Entre arbusto y piedras mondas, bestias sueltas o enroscadas, impasible en lo alto y demoledora, la luna de los campos nos seguia . . . Y aun tuviste la inocencia de detenerte y desve- larla:
gesto inutil, como lo lirico es tardio (de ahi el habito de distinguir
entre verdaderos y falsos alimentos; el hartazgo; gasto futil . . .)41 (Marques de Armas 2002, 13)

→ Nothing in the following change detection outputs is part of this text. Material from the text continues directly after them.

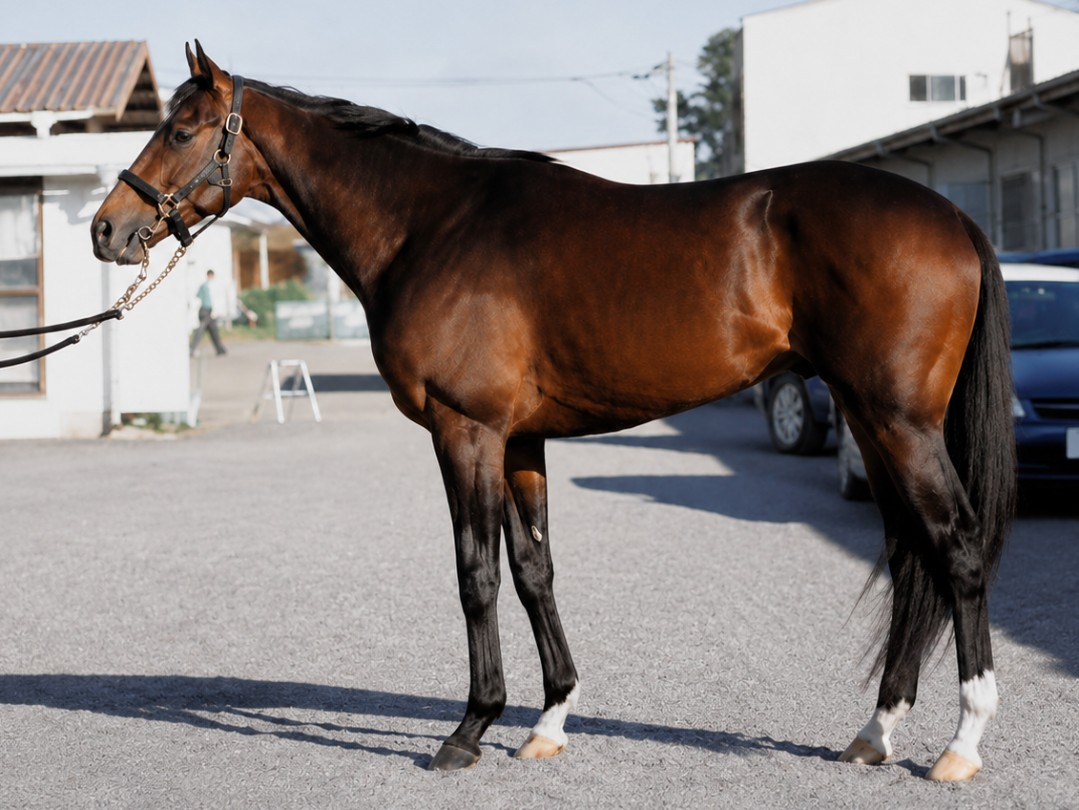
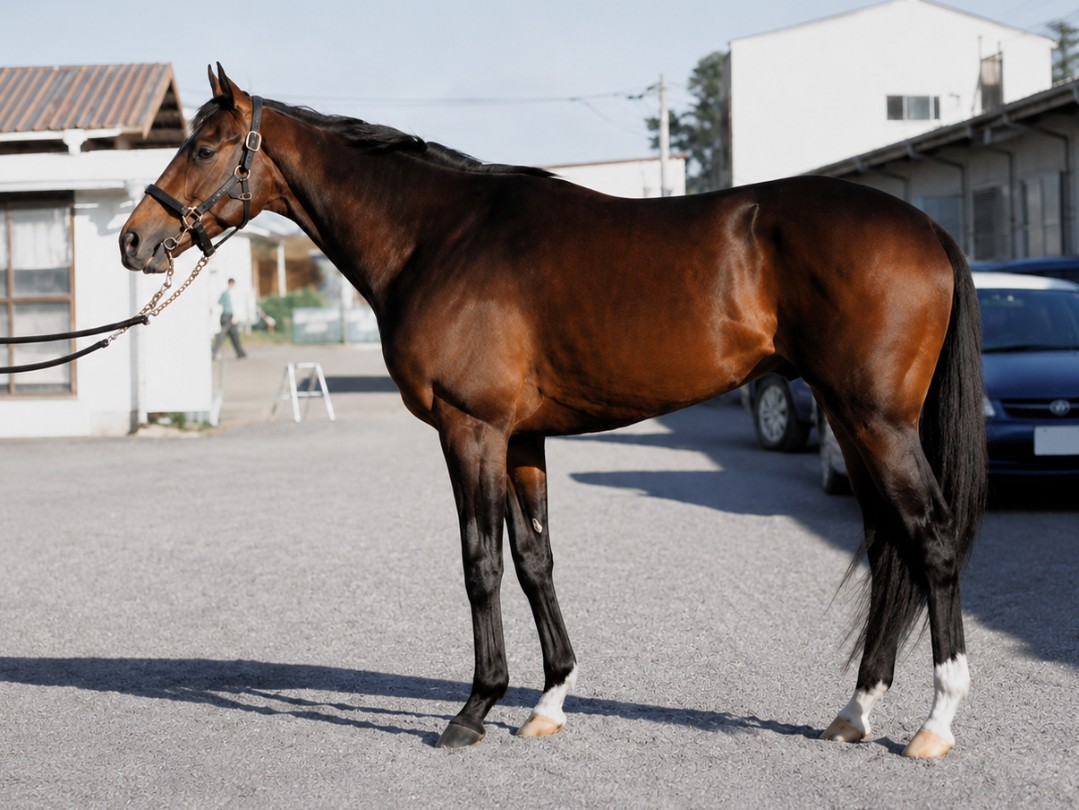
Update Deep Impact Kikka Sho image

diff --git a/docs/sw.js b/docs/sw.js
@@ -1,4 +1,4 @@
-const CACHE_NAME = "photo-paddock-v17";
+const CACHE_NAME = "photo-paddock-v18";
 const APP_SHELL = [
   "./",
   "./index.html",

diff --git a/public/sw.js b/public/sw.js
@@ -1,4 +1,4 @@
-const CACHE_NAME = "photo-paddock-v17";
+const CACHE_NAME = "photo-paddock-v18";
 const APP_SHELL = [
   "./",
   "./index.html",
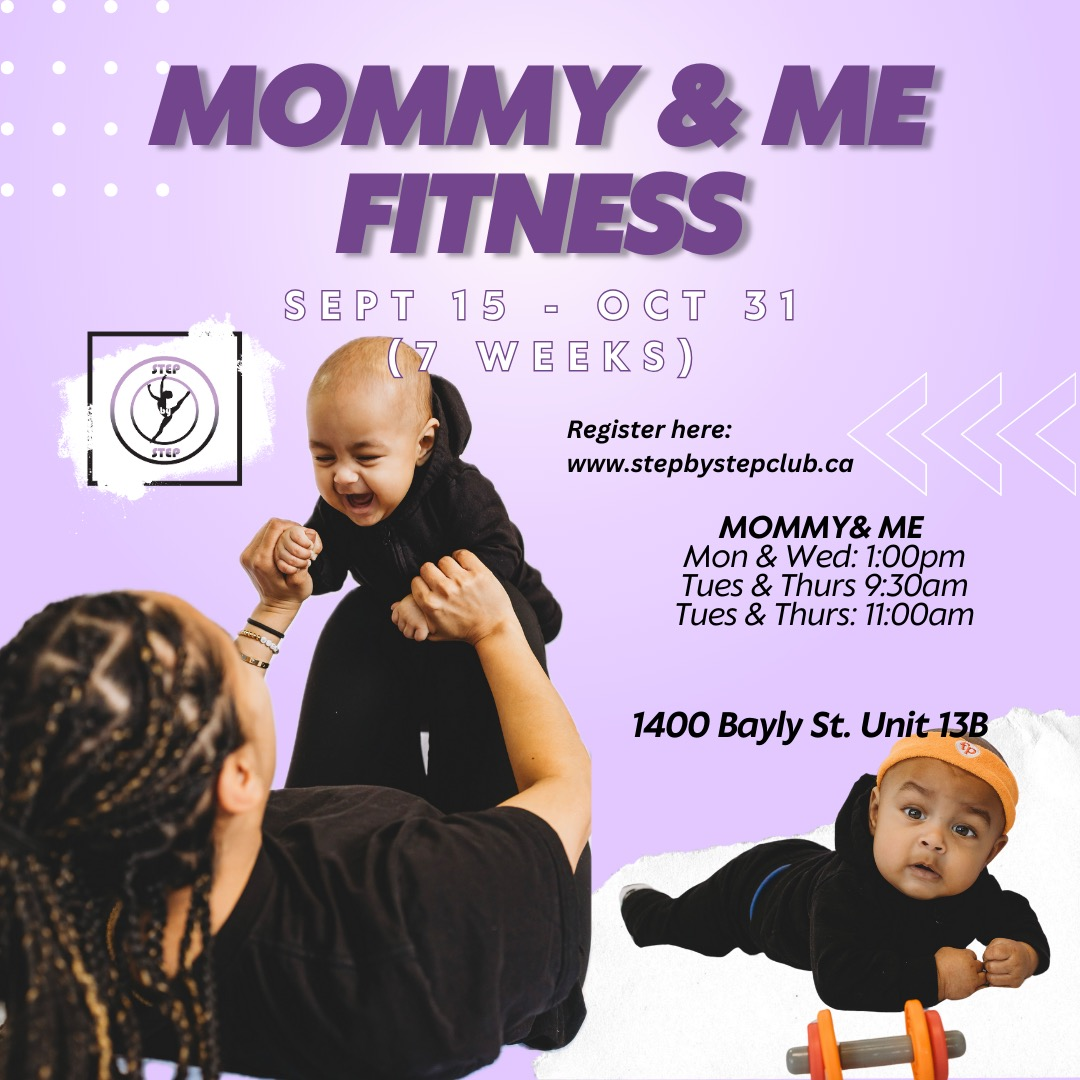
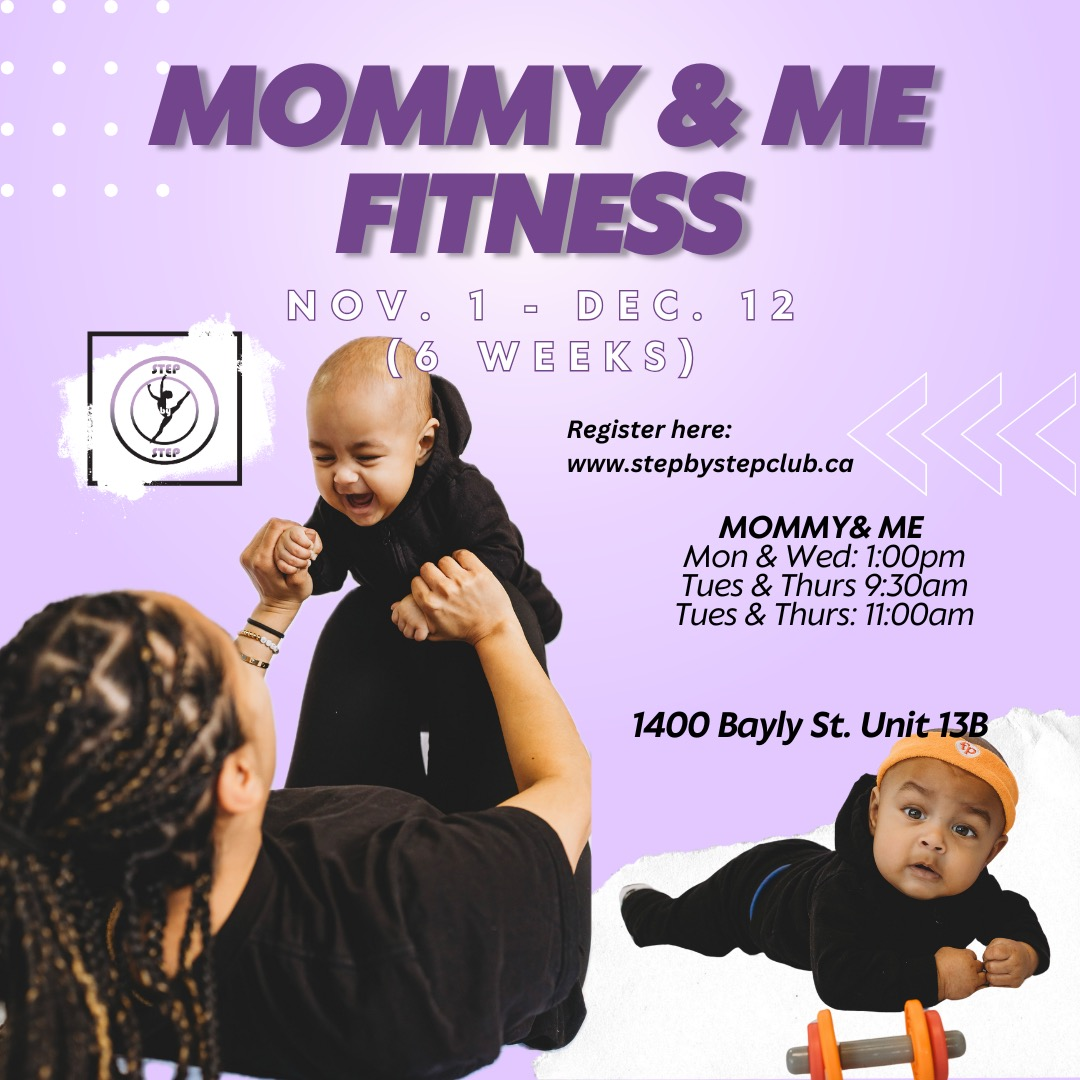
update special events image and link

Changed region(s): [[0.2444, 0.2444, 0.7333, 0.3667]]

diff --git a/client/src/components/SpecialEvents/SpecialEvents.js b/client/src/components/SpecialEvents/SpecialEvents.js
@@ -18,10 +18,10 @@ const SpecialEvents = () => {
       "_blank"
     );
   };
-  
+
   const linkToBuyTickets3 = () => {
     window.open(
-      "https://www.wellnessliving.com/schedule/step_by_step_club?id_class_tab=1&k_class=844005#dt_date=2025-09-11&f_distance=50&f_latitude=&f_longitude=&filter=1&&id_screen=3&is_appointment_cancel_recurring=&is_appointment_cancel_single=&is_class_cancel=0&&&is_remove=0&is_week=1&&id_screen=3&k_business=651877&&&k_class_tab=0&&is_location=1&k_promotion=0&k_skin=0&&&s_period=week&&sort=&a_day[]=7%2C1%2C2%2C3%2C4%2C5%2C6&a_class[]=844005&a_staff[]=656393%2C660586%2C660587%2C660588&a_time[]=1%2C2%2C3&a_virtual[]=2%2C1&a_location[]=426598",
+      "https://www.wellnessliving.com/schedule/step_by_step_club?id_class_tab=1&k_class=844005#dt_date=2025-10-11&f_distance=50&f_latitude=&f_longitude=&filter=1&&id_screen=3&is_appointment_cancel_recurring=&is_appointment_cancel_single=&is_class_cancel=0&&&is_remove=0&is_week=1&&id_screen=3&k_business=651877&&&k_class_tab=0&&is_location=1&k_promotion=0&k_skin=0&&&s_period=calendar-month&&sort=&a_day[]=7%2C1%2C2%2C3%2C4%2C5%2C6&a_class[]=844005&a_staff[]=656393%2C660586%2C660587%2C660588&a_time[]=1%2C2%2C3&a_virtual[]=2%2C1&a_location[]=426598",
       "_blank"
     );
   };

The scene takes place in an indeterminate time and space, although the moon is clearly marking the passing of time. It is telling us that life is made of cycles. It is also a topos of lyrical literature that the poet criticizes as an outdated mode of expression. The lyrical and useless gesture consists in unveiling the moon (“desvelarla”). By this, the poem is suggesting that the lyrical gesture also carries a utopian message. It tells us that to unveil the moon is also to perform a hermeneutic operation consisting in explaining its core, its essence. The point of this interpretation is to think about time, that is, about history. In this regard lyricism becomes a way of thinking about history as a dialectical process that will necessarily lead to utopia. The poet instead suggests a notion of time that does not differentiate between old and new, false and real. Yet this idea of an undifferentiated notion of time contradicts the idea that lyricism belongs to the past, because it reinstates a notion of temporality. In other words, the past exists and cannot be denied. What is more, the past follows the poet in the form of the moon: “la luna de los campos nos seguia.” The past lurks like a specter coming to remind the poet of the importance of history, and the symbolic presence of the New Man as a figure of change and sacrifice. This is why a new ideology will necessarily have to take into account the remains of the past.